When we were deciding what to do these school holidays, Melbourne was high on our list of possibilities because of its Science museum, Scienceworks. So we had high hopes for it. And, not to spoil the suspense, it was a million miles better than the Powerhouse, but that doesn’t necessarily get it up to our all time best science museum list.
Scienceworks is in the inner-ish industrial suburb of Spotswood, on the site of what was once Melbourne’s main sewerage pumping station. To get there from the train station, we had to walk past a working factory (not something we see every day). To mark its 21st birthday (and possibly also the school holidays), Scienceworks had put on slightly more activities than usual, so we happily spent a good half day there sampling everything.
They had an excellent show about lightning, where we all learned something (and Callum got to be a demonstrator for a can crushing demonstration of magnetism), a fairly ordinary science show (more show than science, with Declan taking a turn as demonstrator of non Newtonian corn starch and water), and a themed permanent display of all sorts of scientific aspects of houses (mainly the bug and mould variety, but many other bits and pieces). The pumping station had a still working engine, fortunately it wasn’t pumping sewage any more.

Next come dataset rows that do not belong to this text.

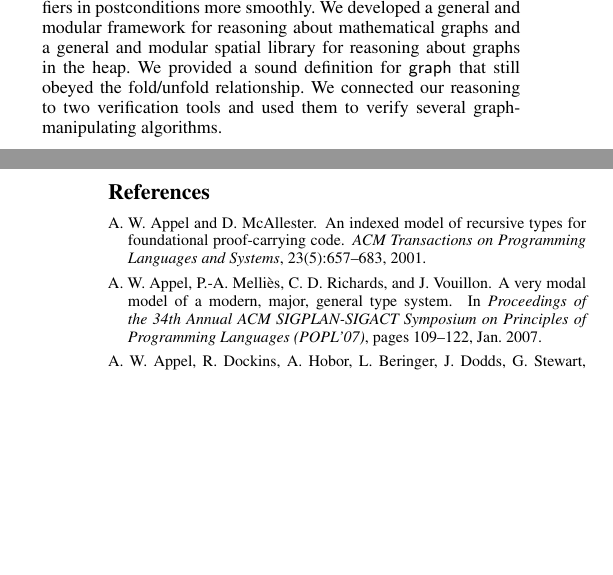
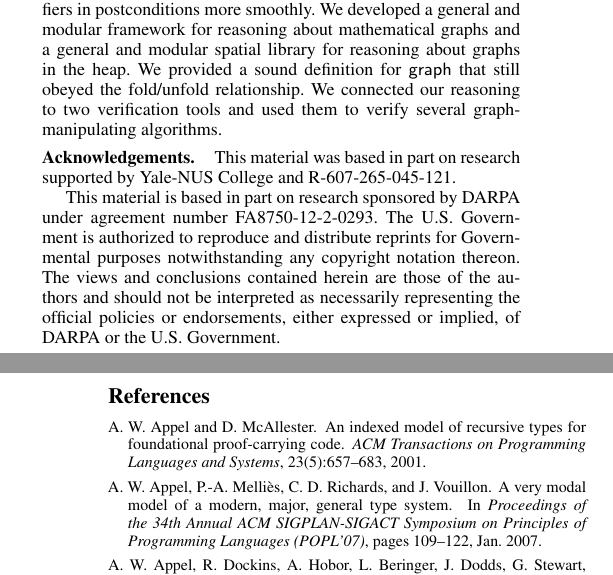
Before and after one commit to CertiGraph/CertiGraph, a LaTeX paper (papers/autoquack/autoquack.tex): two parts of the columns of pages 12 and 13 of 13, joined at a grey line, cut so that both start at the same text, the shorter picture padded with empty space. Compiled offline with pdfLaTeX; a missing font is replaced by an installed copy or a similar font.

Commit message:
A few wibbles.

```diff
--- a/papers/autoquack/autoquack.tex
+++ b/papers/autoquack/autoquack.tex
@@ -248,6 +248,16 @@ how to connect this setup to a general theory of graphs in separation logic.  We
 \label{sec:conclusion}
 \input{futurecon.tex}
 
+\paragraph{Acknowledgements.} This material was based in part on research supported by Yale-NUS College and R-607-265-045-121.
+
+This material is based in part on research sponsored by DARPA under agreement number
+FA8750-12-2-0293. The U.S. Government is authorized to reproduce
+and distribute reprints for Governmental purposes notwithstanding
+any copyright notation thereon. The views and conclusions contained
+herein are those of the authors and should not be interpreted as
+necessarily representing the official policies or endorsements,
+either expressed or implied, of DARPA or the U.S. Government.
+
 \vfill
 \pagebreak
 
```
Also changed, not shown: papers/autoquack/intro.tex (+0 -4 lines), papers/autoquack/autoquack.tex (8 more changed lines).
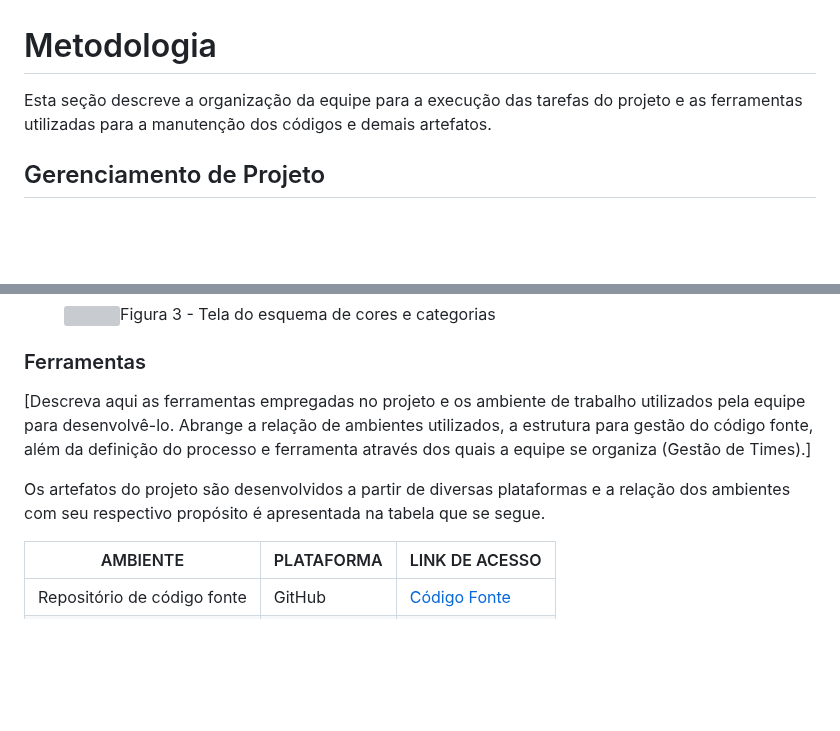
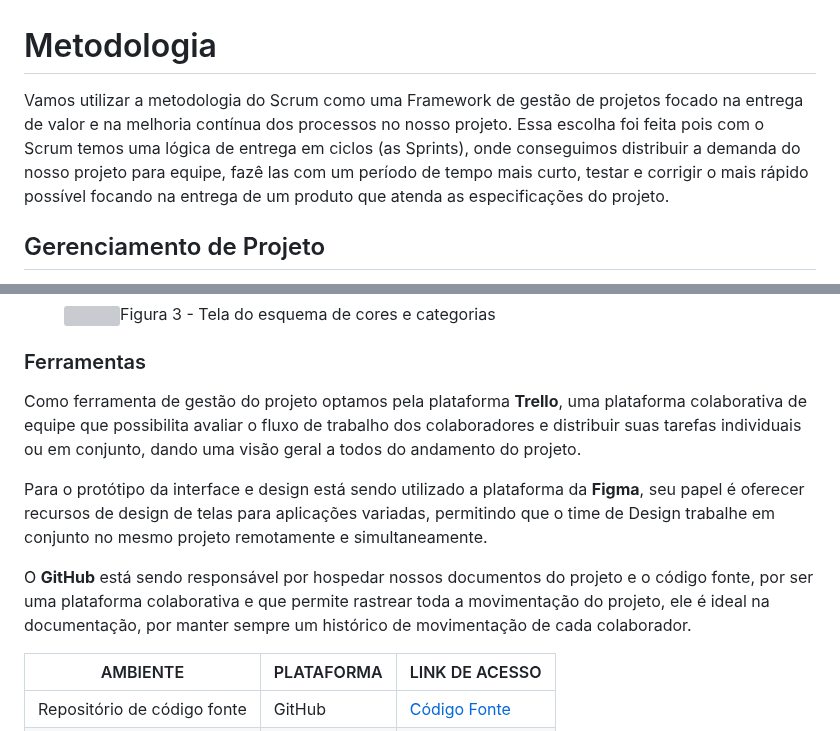
Before and after one commit to ICEI-PUC-Minas-PMV-SInt/pmv-sint-2024-1-e1-proj-web-t1-arep, a Markdown page: documents/03-Metodologia.md, 2 parts joined by grey strips. Rendered like a GitHub page; blank space fills up the shorter version; grey boxes are pictures that could not be loaded.

```diff
--- a/documents/03-Metodologia.md
+++ b/documents/03-Metodologia.md
@@ -1,7 +1,7 @@
 
 # Metodologia
 
-Esta seção descreve a organização da equipe para a execução das tarefas do projeto e as ferramentas utilizadas para a manutenção dos códigos e demais artefatos.
+Vamos utilizar a metodologia do Scrum como  uma Framework de gestão de projetos focado na entrega de valor e na melhoria contínua dos processos no nosso projeto. Essa escolha foi feita pois com o Scrum temos uma lógica de entrega em ciclos (as Sprints), onde conseguimos distribuir a demanda do nosso projeto para equipe, fazê las com um período de tempo mais curto, testar e corrigir o mais rápido possível focando na entrega de um produto que atenda as especificações do projeto.
 
 
 ## Gerenciamento de Projeto
@@ -51,9 +51,11 @@ A equipe utiliza o Scrum como base para definição do processo de desenvolvimen
 
 ### Ferramentas
 
-[Descreva aqui as ferramentas empregadas no projeto e os ambiente de trabalho utilizados pela  equipe para desenvolvê-lo. Abrange a relação de ambientes utilizados, a estrutura para gestão do código fonte, além da definição do processo e ferramenta através dos quais a equipe se organiza (Gestão de Times).]
+Como ferramenta de gestão do projeto optamos pela plataforma <strong>Trello</strong>,  uma plataforma colaborativa de equipe  que possibilita avaliar o fluxo de trabalho dos colaboradores e distribuir suas tarefas individuais ou em conjunto, dando uma visão geral a todos do andamento do projeto.
 
-Os artefatos do projeto são desenvolvidos a partir de diversas plataformas e a relação dos ambientes com seu respectivo propósito é apresentada na tabela que se segue.
+Para o protótipo da interface e design está sendo utilizado a plataforma da <strong>Figma</strong>, seu papel é oferecer recursos de design de telas para aplicações variadas, permitindo que o time de Design trabalhe em conjunto no mesmo projeto remotamente e simultaneamente.
+
+O <strong>GitHub</strong> está sendo responsável por hospedar nossos documentos do projeto e o código fonte, por ser uma plataforma colaborativa e que permite rastrear toda a movimentação do projeto, ele é ideal na documentação, por manter sempre um histórico de movimentação de cada colaborador.
 
 | AMBIENTE                            | PLATAFORMA                         | LINK DE ACESSO                         |
 |-------------------------------------|------------------------------------|----------------------------------------|
```
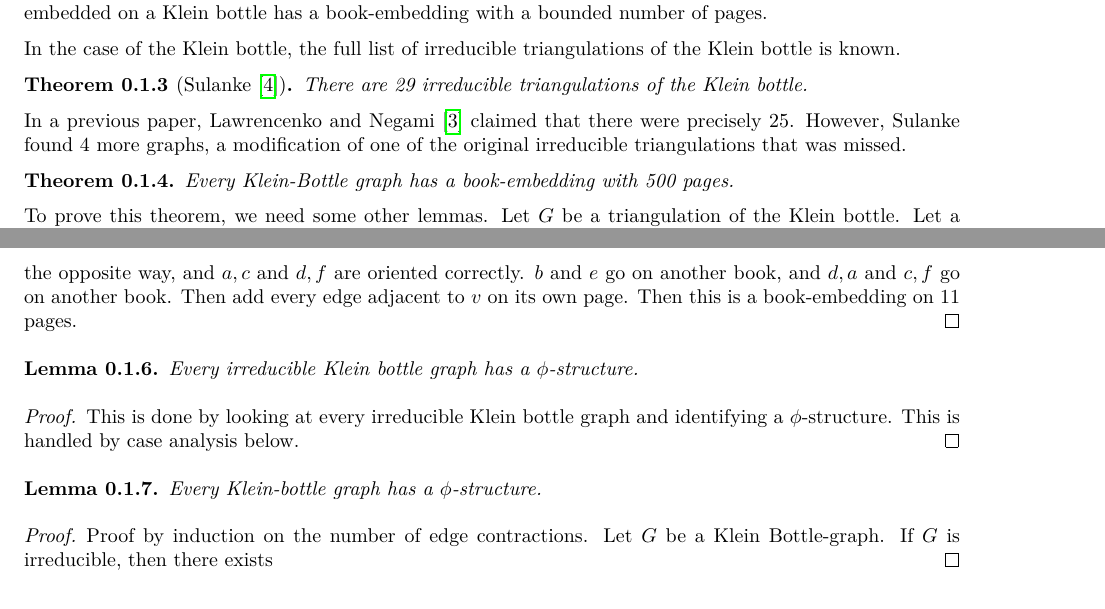
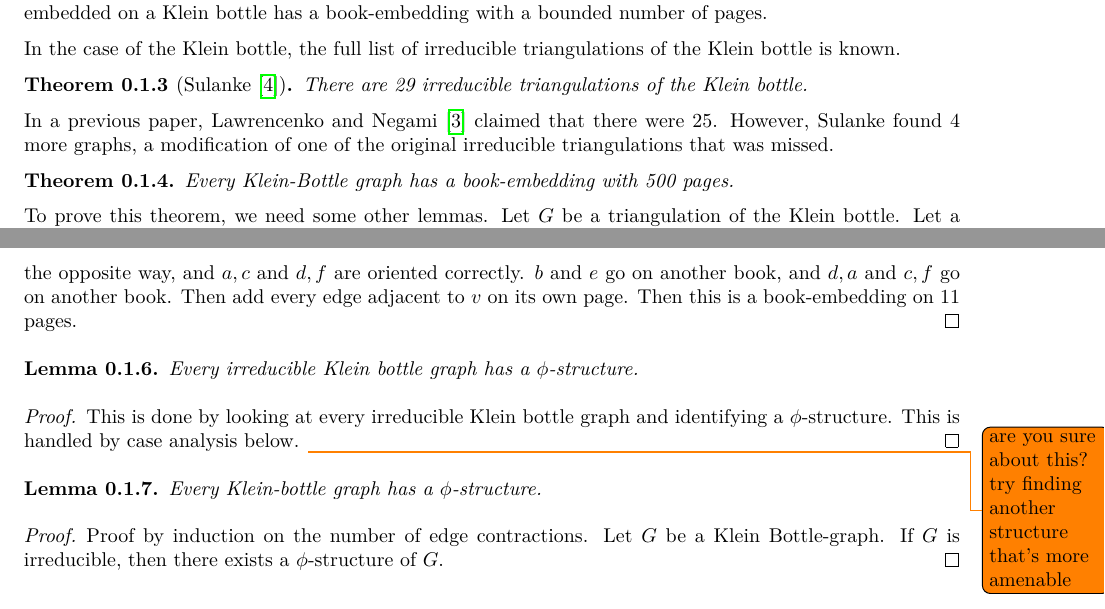
Before and after one commit to ErickLuu/Honours-Project-Notes, a LaTeX thesis (Notes/Structural Graph Theory/thesis.tex, which reads Notes/Structural Graph Theory/chapters/kleinbottlecase.tex): two parts of pages 5 and 6 of 8, joined at a grey line, cut so that both start at the same text. Compiled offline with LuaLaTeX.

Commit message:
Added notes on Klein bottle case

```diff
--- a/Notes/Structural Graph Theory/chapters/kleinbottlecase.tex
+++ b/Notes/Structural Graph Theory/chapters/kleinbottlecase.tex
@@ -21,7 +21,7 @@ In the case of the Klein bottle, the full list of irreducible triangulations of
 \begin{theorem}[\textcite{sulankeNoteIrreducibleTriangulations2006}]
     There are 29 irreducible triangulations of the Klein bottle.
 \end{theorem}
-In a previous paper, \textcite{lawrencenkoIrreducibleTriangulationsKlein1997} claimed that there were precisely 25. However, Sulanke found 4 more graphs, a modification of one of the original irreducible triangulations that was missed.
+In a previous paper, \textcite{lawrencenkoIrreducibleTriangulationsKlein1997} claimed that there were 25. However, Sulanke found 4 more graphs, a modification of one of the original irreducible triangulations that was missed.
 
 \begin{theorem}
     Every Klein-Bottle graph has a book-embedding with 500 pages.
@@ -59,6 +59,7 @@ A description of this arrangement is seen on the Klein bottle's fundamental poly
 
 \begin{proof}
     This is done by looking at every irreducible Klein bottle graph and identifying a $\phi$-structure. This is handled by case analysis below.
+    \todo{are you sure about this? try finding another structure that's more amenable}
 \end{proof}
 
 \begin{lemma}
@@ -66,5 +67,5 @@ A description of this arrangement is seen on the Klein bottle's fundamental poly
 \end{lemma}
 
 \begin{proof}
-    Proof by induction on the number of edge contractions. Let $G$ be a Klein Bottle-graph. If $G$ is irreducible, then there exists
+    Proof by induction on the number of edge contractions. Let $G$ be a Klein Bottle-graph. If $G$ is irreducible, then there exists a $\phi$-structure of $G$.
 \end{proof}
```
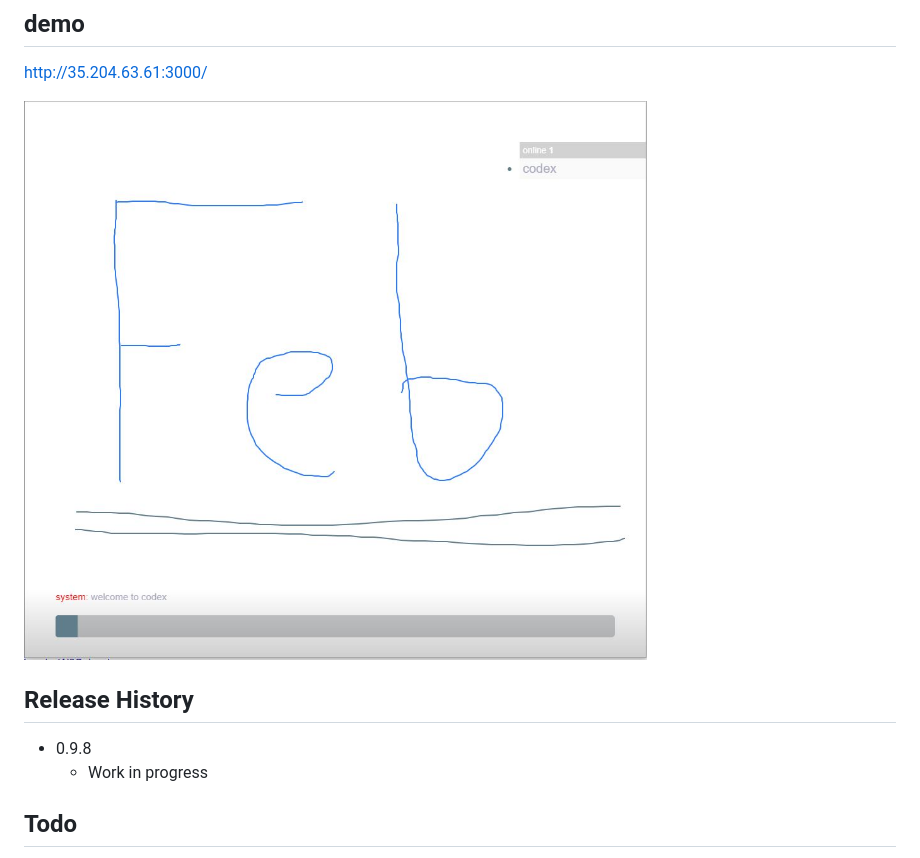
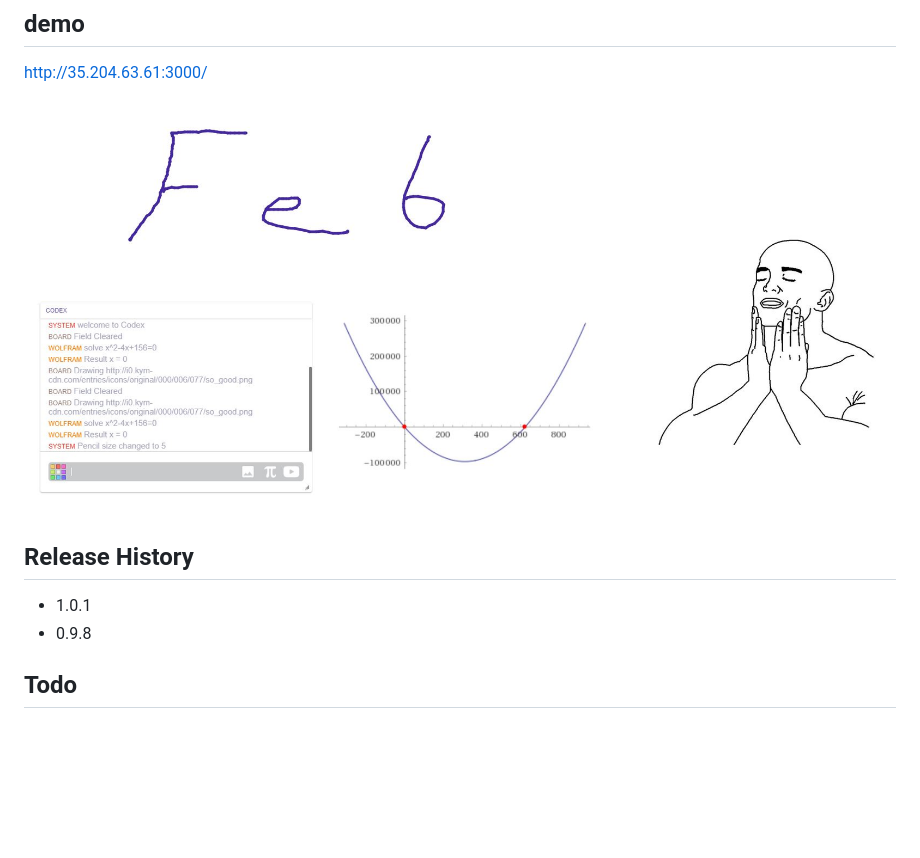
Before and after one commit to Tchanu/feb, a Markdown page: README.md, the part around the change. Drawn GitHub-style; pictures changed too: header.jpg; blank space fills up the shorter version.

```diff
--- a/README.md
+++ b/README.md
@@ -7,9 +7,9 @@ http://35.204.63.61:3000/
 ![](header.jpg)
 
 ## Release History
+* 1.0.1
+* 0.9.8
 
-* 0.9.8
-    * Work in progress
 
 ## Todo
 - [x] History
```
Also changed, not shown: 5 other files.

1. The Museum must engage and excite – For jaded, experienced science museum goers, we had a good time. Surprisingly for us, the sportsworks exhibit was a lot of fun, inviting you to test yourself on all sorts of different aspects of muscular strength, agility and fitness. This part had the most adults trying things out that I have seen for a while in a science museum As well as understanding our own fitness, I think we all did learn something about the human body and its abilities. But as a whole, the museum was pretty small. What it did, it did well, but compared with some of the glory museums around the world (Nemo remains our favourite) it doesn’t stack up. 8/10.
2. The exhibits must work and not baffle – This was pretty good. There were the occasional exhibits that didn’t work, but largely everything that was supposed to have an effect when you pressed a button worked that way 9/10.
3. A play area should not substitute for teaching science in the museum. Sadly, the boys were now too old for the play area (maximum age of 8)! So we didn’t get to try it out. The main exhibits were pretty good at not just having a random set of buttons to press, but having some reasonably understandable explanations for things, not just showing off random effects. Where it let itself down was in the science show. There were some fun experiments (making a non Newtonian fluid (aka slime), making liquid nitrogen icecream) but the show as a whole was fairly perfunctory in the science explanations. 7/10.
4. Televisions and computers are no longer, in themselves, cool, or more generally, everything should be up to date. We did find ourselves being mildly amused at parts of the house exhibit, where CDs were explained as the latest way of recording sound, and there was a long explanation of the cathode ray tube, but they did a good job of showing fairly timeless exhibits most of the time. 8/10.
5. Museums should tell a story. We’ve had some great examples here, (Petrosains is the most recent). For such a small museum, I felt that Scienceworks did a great job with the stories it chose to tell, particularly the house exhibit. But I can’t bring myself to score it as highly as some of our other favourites. 8/10.
We had a great time at Scienceworks, but we continue to be sad that for a country that once branded itself the “clever country” does so poorly in the science museum/experience centre stakes. Scienceworks is way better than the Powerhouse in Sydney, but neither of them comes close to so many of the great science museums we have seen around the world
And for the practical things:
Cafe factor: There is a cafe (overlooking a nice playground) in the centre which has a good selection of reasonably healthy things to eat (and hot chips as well). Also on busy days they have a coffee cart so that you don’t have to queue too much (it is Melbourne, after all)
Expense: The base cost for a family of four is $20 (kids are free) but the advice I got (to pay for most of the extras) is the right advice – the base entry fee doesn’t let you see all the best bits – it would have cost us $62 if we hadn’t been Powerhouse members. So at the expensive end of things.
Public Transport: Scienceworks is 10 minutes walk away from Spotswood train station, so reasonably easy to get to on the Melbourne train system. It is also a stop on the ferry from Southbank to Williamstown, which is a great way to get there or back (although expensive – $36 one way for our family of four). However, call the ferry first (which Scienceworks information desk will do for you), to check they have space and are running that day – sometimes services are cancelled due to weather or tides.